Being the son of Sergio Rossi, Gianvito Rossi has something of a footwear pedigree. But rather than grow under his father’s brand, the Rimini, Italy-based designer decided to strike out solo. He’s built his own eponymous line at a deliberate pace; after launching in September 2006, Gianvito gradually developed his brand into a worldwide presence. In the U.S., he’s carried at Barneys, where his ongoing collaboration with Joseph Altuzarra has been turning heads. While in New York for the week, Rossi spoke with Style.com about his design DNA and his overarching concept.
Having grown up in the footwear business, do you think your style is different from your father’s?
It’s different in a way, but it takes a lot of the DNA. I’ve worked for my father since I was 17, so it’s very much in me. I think what changes is the point of view. You mix your experience with the ideas and concept.
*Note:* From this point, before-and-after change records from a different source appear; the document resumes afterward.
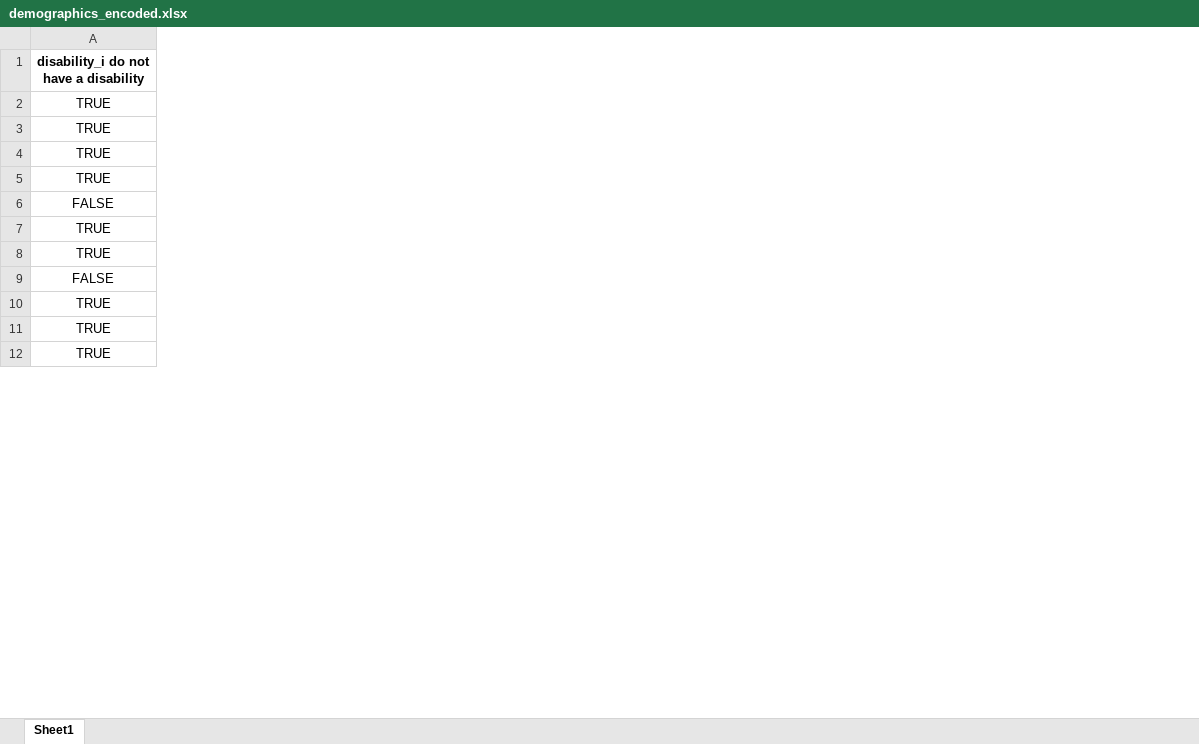
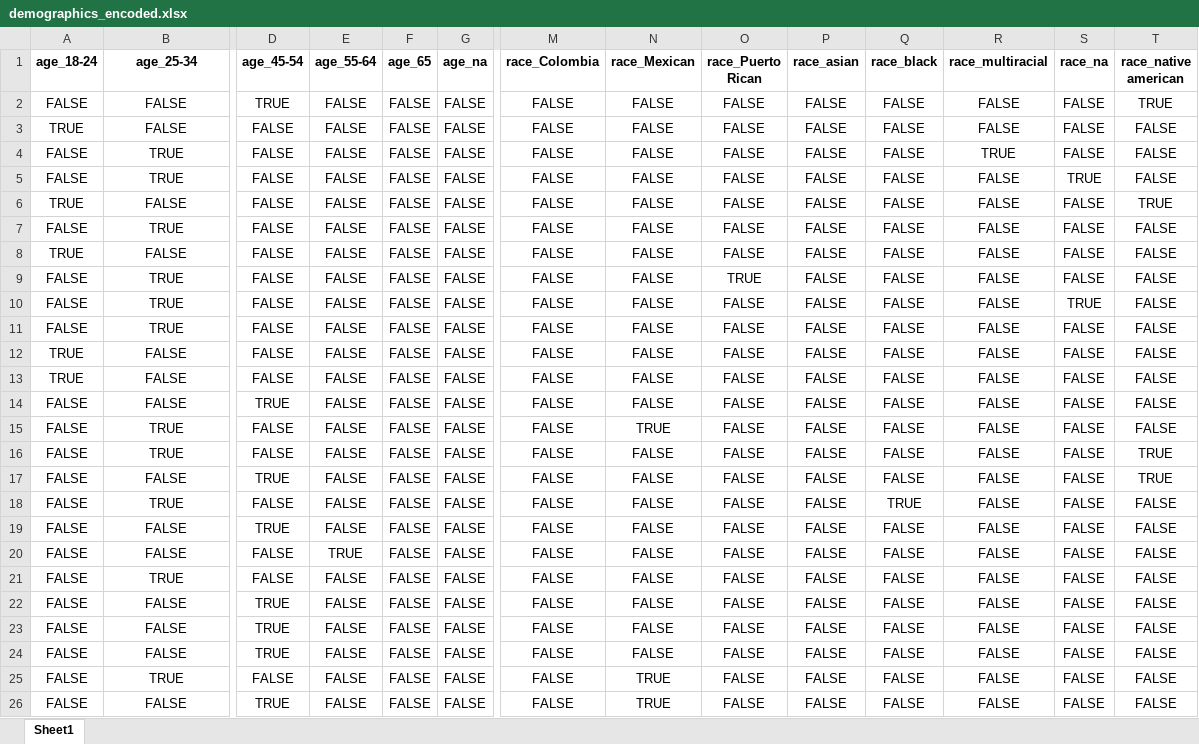
Before and after one commit to esoto15/research-summer-2024, an Excel workbook: dimension-reduction/demographics_encoded.xlsx, sheet Sheet1, drawn as a sheet; only a part is shown, gaps mark what is left out; values as stored, in another font and other column widths than the file's, no borders; addresses are those after the commit; rows hold the shown columns only; the diff covers the shown part only; the diff names each change by its address in the sheet, - before the commit and + after, or states it on an @@ line.

```diff
--- a/dimension-reduction/demographics_encoded.xlsx (sheet Sheet1)
+++ b/dimension-reduction/demographics_encoded.xlsx (sheet Sheet1)
+column A (age_18-24), rows 2-11: FALSE | TRUE | FALSE | FALSE | TRUE | FALSE | TRUE | FALSE | FALSE | FALSE; row 25: FALSE
+column D (age_45-54), rows 2-11: TRUE | FALSE | FALSE | FALSE | FALSE | FALSE | FALSE | FALSE | FALSE | FALSE; row 25: FALSE
+column E (age_55-64), rows 2-11: all FALSE; row 25: FALSE
+column F (age_65), rows 2-11: all FALSE; row 25: FALSE
+column G (age_na), rows 2-11: all FALSE; row 25: FALSE
+column M (race_Colombia), rows 2-11: all FALSE; row 25: FALSE
+column N (race_Mexican), rows 2-11: all FALSE; row 25: TRUE
+column O (race_Puerto Rican), rows 2-11: FALSE | FALSE | FALSE | FALSE | FALSE | FALSE | FALSE | TRUE | FALSE | FALSE; row 25: FALSE
+column P (race_asian), rows 2-11: all FALSE; row 25: FALSE
+column Q (race_black), rows 2-11: all FALSE; row 25: FALSE
+column R (race_multiracial), rows 2-11: FALSE | FALSE | TRUE | FALSE | FALSE | FALSE | FALSE | FALSE | FALSE | FALSE; row 25: FALSE
+column S (race_na), rows 2-11: FALSE | FALSE | FALSE | TRUE | FALSE | FALSE | FALSE | FALSE | TRUE | FALSE; row 25: FALSE
+column T (race_native american), rows 2-11: TRUE | FALSE | FALSE | FALSE | TRUE | FALSE | FALSE | FALSE | FALSE | FALSE; row 25: FALSE
-B1: disability_i do not have a disability
+B1: age_25-34
-B2:B3 (age_25-34): TRUE
+B2:B3 (age_25-34): FALSE
-B8 (age_25-34): TRUE
+B8 (age_25-34): FALSE
-B9 (age_25-34): FALSE
+B9 (age_25-34): TRUE
+row 12: TRUE | FALSE | FALSE | FALSE | FALSE | FALSE | FALSE | FALSE | FALSE | FALSE | FALSE | FALSE | FALSE | FALSE
+row 13: TRUE | FALSE | FALSE | FALSE | FALSE | FALSE | FALSE | FALSE | FALSE | FALSE | FALSE | FALSE | FALSE | FALSE
+row 14: FALSE | FALSE | TRUE | FALSE | FALSE | FALSE | FALSE | FALSE | FALSE | FALSE | FALSE | FALSE | FALSE | FALSE
@@ row 16 moved to row 15: FALSE @@
@@ row 17 moved to row 16: FALSE @@
+row 17: FALSE | FALSE | TRUE | FALSE | FALSE | FALSE | FALSE | FALSE | FALSE | FALSE | FALSE | FALSE | FALSE | TRUE
+row 19: FALSE | FALSE | TRUE | FALSE | FALSE | FALSE | FALSE | FALSE | FALSE | FALSE | FALSE | FALSE | FALSE | FALSE
+row 20: FALSE | FALSE | FALSE | TRUE | FALSE | FALSE | FALSE | FALSE | FALSE | FALSE | FALSE | FALSE | FALSE | FALSE
+row 22: FALSE | FALSE | TRUE | FALSE | FALSE | FALSE | FALSE | FALSE | FALSE | FALSE | FALSE | FALSE | FALSE | FALSE
+row 23: FALSE | FALSE | TRUE | FALSE | FALSE | FALSE | FALSE | FALSE | FALSE | FALSE | FALSE | FALSE | FALSE | FALSE
+row 24: FALSE | FALSE | TRUE | FALSE | FALSE | FALSE | FALSE | FALSE | FALSE | FALSE | FALSE | FALSE | FALSE | FALSE
+row 26: FALSE | FALSE | TRUE | FALSE | FALSE | FALSE | FALSE | TRUE | FALSE | FALSE | FALSE | FALSE | FALSE | FALSE
```
Also changed, not shown: 13 added rows, 23 removed rows, 30 added columns and 7 edited cells elsewhere in this sheet, 10 other files.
Is there an overarching concept?
The shoe is really more a frame than a piece of art. Some designers may think this way, that it’s more art. For me, the piece of art is women. We’re making something that’s really an accessory.
On the topic of women, is it gratifying to make a beautiful shoe for a woman?
There’s great satisfaction and especially when you see them pleased to wear it. Sometimes, I see a woman who wears sky-high heels and maybe she’s uncomfortable. It changes her mood and in the end is stressful for her. But when she wears a shoe she likes, her whole way about her changes. It’s not only about looking at the shoe then, you can see it in her face.
You work with Joseph Altuzarra on the footwear for his line. How did you two originally link up?
Joseph called me because I was suggested by some friends. At the time, I was in my third collection and I had structured the company step by step, and it was the first time that the production was going very smoothly. He was starting his fashion show and I thought he was a nice guy, so why not? We’ve been collaborating for two and half years now. He’s really a nice guy to work with and I think the designs are looking strong.
Our Fall Accessory Report, of course. For our biannual guide, senior market editor Marina Larroude picked the trends of the season, from the envelope clutch to the new loafer to anything and everything with a sprinkling of feathers and fur. Her complete picks are live here. And if that’s not enough bags, shoes, and jewelry for the accessory obsessives out there, you can glut yourself on the Fall ’11 Accessories Index, our comprehensive guide to almost 5,000 (!) of the seasons’ best. Happy browsing.
Above: Loafer by Pollini; pump by Gianvito Rossi; clutch by Salvatore Ferragamo.